> **EXERCISE BRIEF**
Reproduce all the entries exactly and keep the pictures out.
-*-
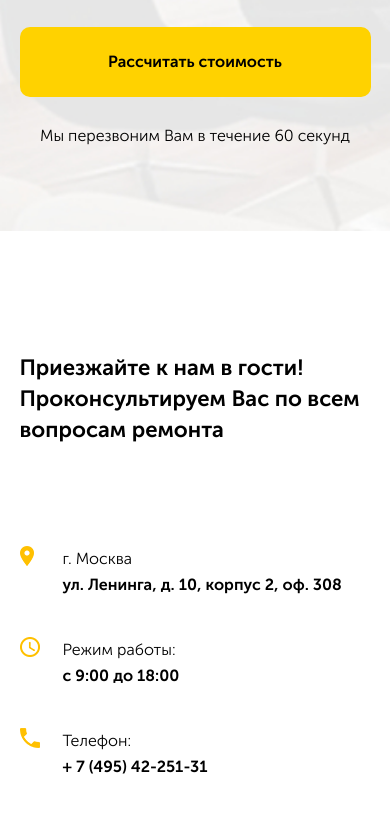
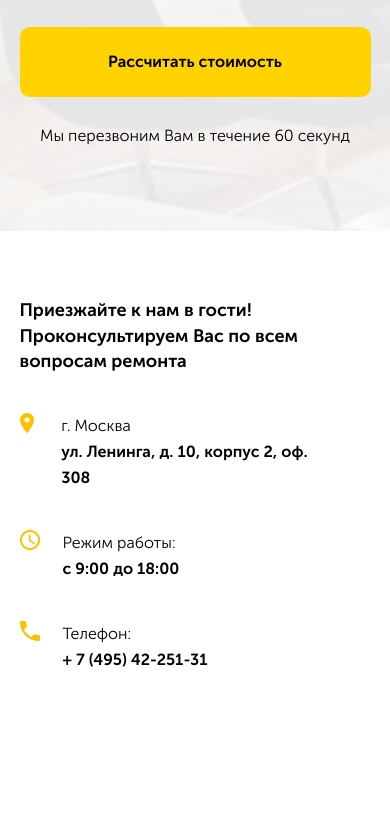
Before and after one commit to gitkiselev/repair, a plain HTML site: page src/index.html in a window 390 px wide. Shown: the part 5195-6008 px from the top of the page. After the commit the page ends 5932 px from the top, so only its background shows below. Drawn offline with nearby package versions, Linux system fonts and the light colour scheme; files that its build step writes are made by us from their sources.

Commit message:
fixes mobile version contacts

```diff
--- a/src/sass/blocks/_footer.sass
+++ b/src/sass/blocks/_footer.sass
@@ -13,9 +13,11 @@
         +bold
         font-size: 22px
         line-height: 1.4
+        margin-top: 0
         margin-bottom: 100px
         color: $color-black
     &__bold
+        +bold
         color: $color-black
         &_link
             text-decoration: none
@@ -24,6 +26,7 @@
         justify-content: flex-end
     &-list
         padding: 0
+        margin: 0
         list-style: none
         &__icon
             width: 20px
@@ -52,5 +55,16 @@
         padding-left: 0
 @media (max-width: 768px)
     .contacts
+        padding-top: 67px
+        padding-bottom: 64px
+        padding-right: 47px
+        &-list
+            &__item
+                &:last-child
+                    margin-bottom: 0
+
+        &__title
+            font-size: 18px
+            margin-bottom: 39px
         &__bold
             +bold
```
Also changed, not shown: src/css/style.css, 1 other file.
-*-
> **ANSWER**
Before and after one commit to gitkiselev/repair, a plain HTML site: page src/index.html in a window 390 px wide. Shown: the part 5195-6008 px from the top of the page. After the commit the page ends 5932 px from the top, so only its background shows below. Drawn offline with nearby package versions, Linux system fonts and the light colour scheme; files that its build step writes are made by us from their sources.

Commit message:
fixes mobile version contacts

```diff
--- a/src/sass/blocks/_footer.sass
+++ b/src/sass/blocks/_footer.sass
@@ -13,9 +13,11 @@
         +bold
         font-size: 22px
         line-height: 1.4
+        margin-top: 0
         margin-bottom: 100px
         color: $color-black
     &__bold
+        +bold
         color: $color-black
         &_link
             text-decoration: none
@@ -24,6 +26,7 @@
         justify-content: flex-end
     &-list
         padding: 0
+        margin: 0
         list-style: none
         &__icon
             width: 20px
@@ -52,5 +55,16 @@
         padding-left: 0
 @media (max-width: 768px)
     .contacts
+        padding-top: 67px
+        padding-bottom: 64px
+        padding-right: 47px
+        &-list
+            &__item
+                &:last-child
+                    margin-bottom: 0
+
+        &__title
+            font-size: 18px
+            margin-bottom: 39px
         &__bold
             +bold
```
Also changed, not shown: src/css/style.css, 1 other file.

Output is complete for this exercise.